Julie Hayes is the Content Manager at Benjamin Rose Institute on Aging.
Caregiving is the sum total of an array of factors that are particular to you and your loved one. No journey is the same. A variety of issues play a role in your loved one’s physical and mental well-being. They include age, eating habits, ethnic background and family health history. Your caregiving relationship is also impacted by factors like your loved one’s personality and moods, ability to convey thoughts and feelings, and spiritual views or religious faith. Another key factor is gender. Males and females face different challenges as they age. As such, it helps you as a caregiver to a male loved one to understand these challenges, whether you care for a husband or partner, father, grandfather, sibling or other family member.

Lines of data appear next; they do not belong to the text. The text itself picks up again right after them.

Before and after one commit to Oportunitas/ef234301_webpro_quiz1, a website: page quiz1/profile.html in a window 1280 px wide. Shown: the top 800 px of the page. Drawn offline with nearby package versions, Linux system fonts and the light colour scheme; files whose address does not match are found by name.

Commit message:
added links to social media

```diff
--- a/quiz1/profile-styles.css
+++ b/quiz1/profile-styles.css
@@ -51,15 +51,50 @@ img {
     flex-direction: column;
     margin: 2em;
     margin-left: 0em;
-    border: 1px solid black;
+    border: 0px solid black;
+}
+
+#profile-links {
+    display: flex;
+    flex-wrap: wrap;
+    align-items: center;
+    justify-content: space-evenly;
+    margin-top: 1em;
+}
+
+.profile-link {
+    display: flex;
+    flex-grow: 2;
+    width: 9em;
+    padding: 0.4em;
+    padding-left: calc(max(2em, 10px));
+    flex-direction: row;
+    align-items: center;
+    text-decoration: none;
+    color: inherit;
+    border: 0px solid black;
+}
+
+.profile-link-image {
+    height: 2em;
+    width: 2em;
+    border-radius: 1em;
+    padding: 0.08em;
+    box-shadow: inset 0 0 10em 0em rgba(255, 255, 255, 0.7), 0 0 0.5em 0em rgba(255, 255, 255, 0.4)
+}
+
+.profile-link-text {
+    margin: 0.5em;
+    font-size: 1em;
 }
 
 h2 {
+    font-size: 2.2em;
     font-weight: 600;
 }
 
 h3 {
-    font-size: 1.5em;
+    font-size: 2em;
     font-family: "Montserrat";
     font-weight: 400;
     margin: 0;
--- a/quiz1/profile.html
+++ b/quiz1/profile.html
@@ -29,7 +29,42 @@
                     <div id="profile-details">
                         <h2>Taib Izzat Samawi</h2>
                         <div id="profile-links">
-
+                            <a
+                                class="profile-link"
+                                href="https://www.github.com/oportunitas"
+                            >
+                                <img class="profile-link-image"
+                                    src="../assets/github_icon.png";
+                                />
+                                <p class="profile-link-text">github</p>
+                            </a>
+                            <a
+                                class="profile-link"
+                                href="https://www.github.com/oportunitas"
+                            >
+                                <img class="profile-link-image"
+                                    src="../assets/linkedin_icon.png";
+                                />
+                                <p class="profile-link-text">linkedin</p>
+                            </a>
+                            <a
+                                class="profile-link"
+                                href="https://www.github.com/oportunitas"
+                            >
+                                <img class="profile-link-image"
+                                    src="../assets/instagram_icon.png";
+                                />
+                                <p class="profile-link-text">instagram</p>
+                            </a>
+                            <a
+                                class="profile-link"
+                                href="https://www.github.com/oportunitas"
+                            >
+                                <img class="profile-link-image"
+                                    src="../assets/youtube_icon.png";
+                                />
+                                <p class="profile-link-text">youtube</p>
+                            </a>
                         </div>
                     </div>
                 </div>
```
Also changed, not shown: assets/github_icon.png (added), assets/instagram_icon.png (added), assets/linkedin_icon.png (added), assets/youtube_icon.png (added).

Following are some questions and answers, as well as suggestions, to help the older male loved one in your care to age well:
Why don’t men live as long as women?
Data shows that men have a shorter life expectancy than do women. According to the National Center for Health Statistics, life expectancy for males typically falls in the range between 76-78, while life expectancy for females more commonly falls in the 80-82 range.
A number of theories, pointing to both physiological and societal factors, have been posed to explain this. A few of the most widely accepted theories focus on men’s:
- Greater ‘risk-taking’ behaviors or habits: According to the CDC, men tend to drink and smoke more than women, meaning they are at a higher risk of alcohol- and smoking-related diseases, as well as accidents and injuries caused by drinking. Men are also more likely to work dangerous jobs like firefighting, mining, construction work or military service.
- Greater risk of heart disease at an earlier age: Heart attacks and coronary artery disease can easily lead to death, and males tend to have these heart issues at an earlier age than females do. According to the Cleveland Clinic, the average age for a male to have a heart attack is 66, while the average age for females is 70.
- Greater rates of suicide: According to Mayo Clinic, women are two times as likely to be diagnosed with depression as are men. Yet, men are more likely to die by suicide than are women.
- Lower likelihood of seeing a physician to address health issues: According to WebMD, close to half of men report that they don’t get yearly wellness check-ups. Men also have a lower likelihood of visiting a physician to address symptoms and injuries, or to have regular dental and vision appointments. In contrast to females, males also don’t tend to talk about health concerns with friends, peers or even family members. Societal messages like “be a man” and “hang tough” can come into the picture as well, and can be particularly difficult to overcome when the messages start early in life.
What major health issues impact men?
To help keep your loved one as healthy as possible, it’s important to be aware of the major men’s health issues. Among them are:
- Heart disease: As discussed, men tend to experience heart disease at an earlier age than women do.
- Prostate cancer: According to the American Cancer Society, 1 in 8 men are diagnosed with prostate cancer, and 1 in 41 die as a result.
- HPV and other STIs: Older adult males are less likely to be tested for, or even asked by their physicians about STIs compared to younger males. HPV, in particular, is common among sexually active adults, and can lead to cancer.
- Diabetes: Males are at higher risk for diabetes, the CDC reports.
- Low testosterone: According to the Cleveland Clinic, about 40 percent of men aged 45 and above have low testosterone. The condition can affect sex drive, depression and other mood issues, concentration and even memory.
How can I help my male loved one to stay as healthy as possible as he ages?
- Encourage yearly health screenings: Preventive health can be life-saving, so it’s important for your loved one to have annual exams. Screening for blood pressure, cholesterol, prostate wellness and STIs can all lower the various risks that affect men. Regular vision and dental appointments are also vital to health!
- Have open conversations about mental health: Even though the subject of mental health is more out in the open than before, many males, particularly those who are older, remain reluctant to discuss it. Help put your loved one at ease by paying close attention to his emotions, behavior and self-image, and ask how he’s doing. Assure him that you’re on his side, and encourage him to discuss the subject or to visit a professional to address any issues.
- Gather a family medical history: Knowing potential risks can help prevent issues from developing. If you’re missing information, ask other family members whether they can fill in blanks.
- Avoid gender stigmas: Negative stereotyping often comes from others, but it can also come from what you say and do. For instance, you may compliment your loved one for being stoic when it comes to his health—but if he’s experiencing any issues, it’s important for him to talk about them. Be careful not to contribute to the “hang tough” messaging and encourage your loved one to reach out for assistance when necessary. If you are a male caregiver, keep in mind that your actions can set an example, even if you’re younger than your loved one.
- Explore supportive resources: You and your loved one can gain much from a number of local and national resources. They range from caregiver support groups to condition-specific organizations which are designed to aid you both. To access these resources, you may contact your community’s Area Agency on Aging, explore the Eldercare Locator or seek referrals and tips from healthcare professionals or your community senior centers and libraries. You may also consider care coaching services like Benjamin Rose Institute on Aging’s WeCare…Because You Do, which tailor care plans to you and your loved one’s specific requirements.